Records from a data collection
★ ★ ★

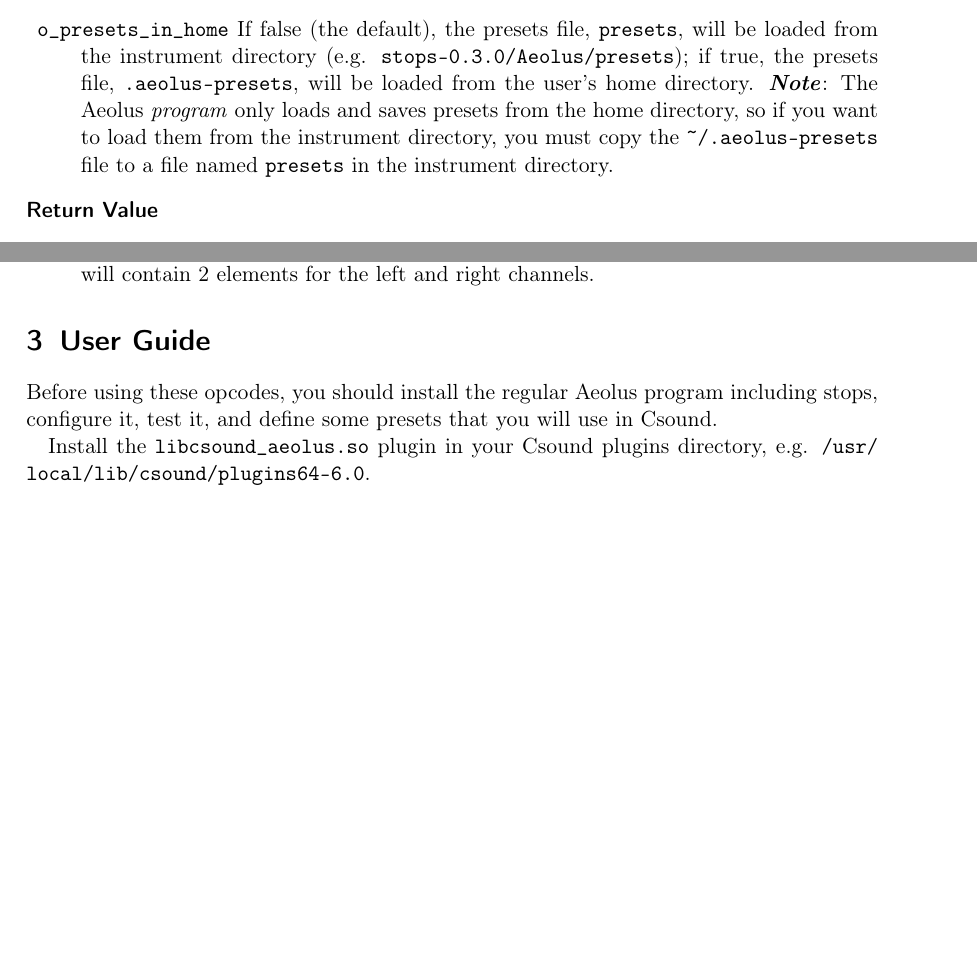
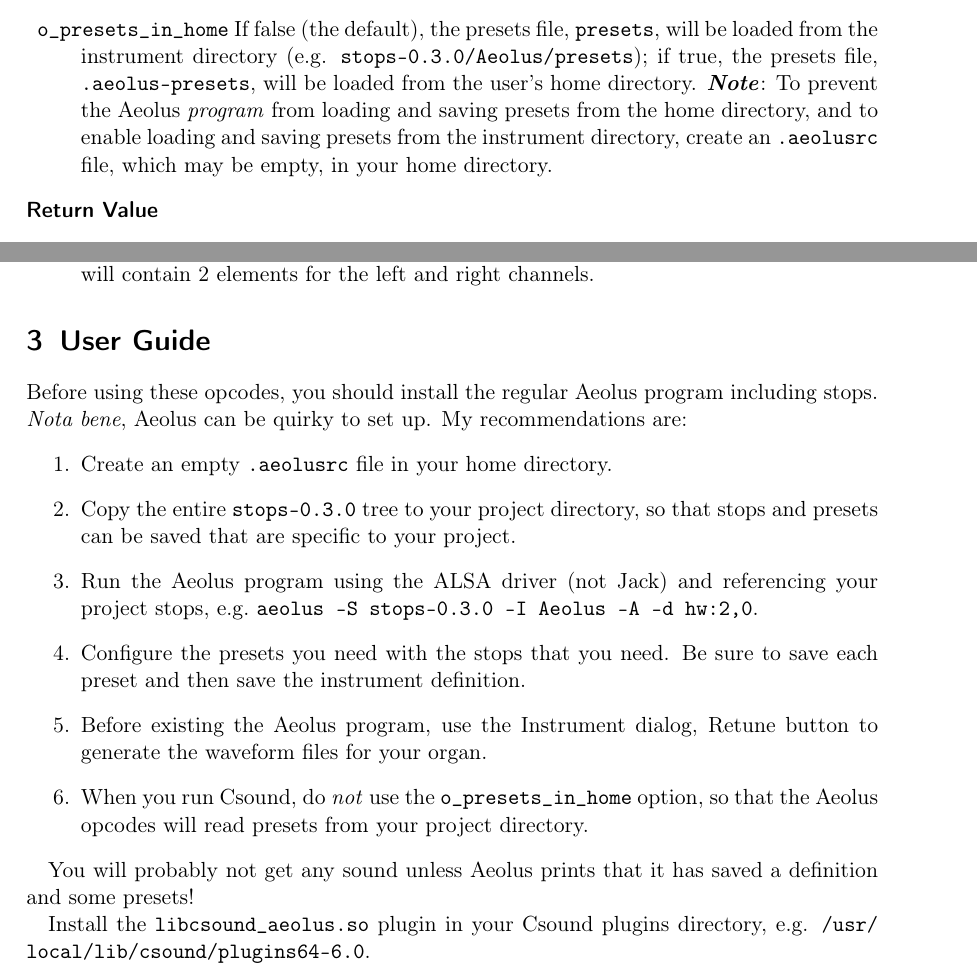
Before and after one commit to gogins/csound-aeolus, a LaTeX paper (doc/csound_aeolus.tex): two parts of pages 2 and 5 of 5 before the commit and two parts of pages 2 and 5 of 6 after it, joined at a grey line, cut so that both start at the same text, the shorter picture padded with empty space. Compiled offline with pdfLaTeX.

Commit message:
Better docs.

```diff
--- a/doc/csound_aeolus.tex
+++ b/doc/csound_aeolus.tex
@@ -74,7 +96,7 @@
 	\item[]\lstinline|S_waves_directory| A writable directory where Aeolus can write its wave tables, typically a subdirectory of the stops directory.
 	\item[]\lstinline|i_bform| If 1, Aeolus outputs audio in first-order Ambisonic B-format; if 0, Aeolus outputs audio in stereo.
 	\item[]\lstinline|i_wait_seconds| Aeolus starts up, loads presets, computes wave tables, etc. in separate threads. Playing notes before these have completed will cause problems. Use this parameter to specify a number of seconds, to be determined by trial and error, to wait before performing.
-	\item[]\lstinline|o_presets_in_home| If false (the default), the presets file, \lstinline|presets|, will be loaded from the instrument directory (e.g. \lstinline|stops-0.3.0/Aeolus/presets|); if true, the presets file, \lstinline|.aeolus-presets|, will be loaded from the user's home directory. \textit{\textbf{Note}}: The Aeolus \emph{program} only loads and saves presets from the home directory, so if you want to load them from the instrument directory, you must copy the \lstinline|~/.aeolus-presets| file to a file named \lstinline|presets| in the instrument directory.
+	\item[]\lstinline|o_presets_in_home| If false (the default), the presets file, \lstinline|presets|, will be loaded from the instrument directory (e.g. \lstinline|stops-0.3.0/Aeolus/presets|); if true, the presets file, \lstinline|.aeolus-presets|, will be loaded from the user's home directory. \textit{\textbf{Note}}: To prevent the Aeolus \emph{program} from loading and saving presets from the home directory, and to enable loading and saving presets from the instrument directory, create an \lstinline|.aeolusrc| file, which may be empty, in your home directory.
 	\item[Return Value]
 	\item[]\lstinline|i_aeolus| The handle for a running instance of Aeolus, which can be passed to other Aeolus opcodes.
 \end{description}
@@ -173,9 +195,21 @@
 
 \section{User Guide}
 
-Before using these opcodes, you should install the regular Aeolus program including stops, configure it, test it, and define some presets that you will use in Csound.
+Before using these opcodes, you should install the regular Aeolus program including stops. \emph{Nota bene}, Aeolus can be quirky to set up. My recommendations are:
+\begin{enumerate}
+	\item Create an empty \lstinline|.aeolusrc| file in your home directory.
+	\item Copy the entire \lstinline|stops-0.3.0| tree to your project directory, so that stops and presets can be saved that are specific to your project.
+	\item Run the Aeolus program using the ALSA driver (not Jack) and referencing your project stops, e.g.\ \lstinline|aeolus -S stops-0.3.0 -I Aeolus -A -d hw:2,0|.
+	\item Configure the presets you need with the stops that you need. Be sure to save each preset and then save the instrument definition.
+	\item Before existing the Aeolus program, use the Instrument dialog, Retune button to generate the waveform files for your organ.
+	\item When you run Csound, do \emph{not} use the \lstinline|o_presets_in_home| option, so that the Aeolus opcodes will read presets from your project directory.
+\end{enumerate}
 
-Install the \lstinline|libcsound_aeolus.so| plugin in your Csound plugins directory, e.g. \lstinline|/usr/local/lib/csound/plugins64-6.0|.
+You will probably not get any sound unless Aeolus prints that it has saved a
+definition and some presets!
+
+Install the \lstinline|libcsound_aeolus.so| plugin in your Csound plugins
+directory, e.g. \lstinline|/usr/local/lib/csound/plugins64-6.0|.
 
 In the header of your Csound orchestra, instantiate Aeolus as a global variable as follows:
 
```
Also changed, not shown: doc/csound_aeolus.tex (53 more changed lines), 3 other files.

★ ★ ★

**Try it**: Every line above in which the word "that" is present must be copied into the answer.

**Task result**:
Before and after one commit to gogins/csound-aeolus, a LaTeX paper (doc/csound_aeolus.tex): two parts of pages 2 and 5 of 5 before the commit and two parts of pages 2 and 5 of 6 after it, joined at a grey line, cut so that both start at the same text, the shorter picture padded with empty space. Compiled offline with pdfLaTeX.
-Before using these opcodes, you should install the regular Aeolus program including stops, configure it, test it, and define some presets that you will use in Csound.
+	\item Copy the entire \lstinline|stops-0.3.0| tree to your project directory, so that stops and presets can be saved that are specific to your project.
+	\item Configure the presets you need with the stops that you need. Be sure to save each preset and then save the instrument definition.
+	\item When you run Csound, do \emph{not} use the \lstinline|o_presets_in_home| option, so that the Aeolus opcodes will read presets from your project directory.
+You will probably not get any sound unless Aeolus prints that it has saved a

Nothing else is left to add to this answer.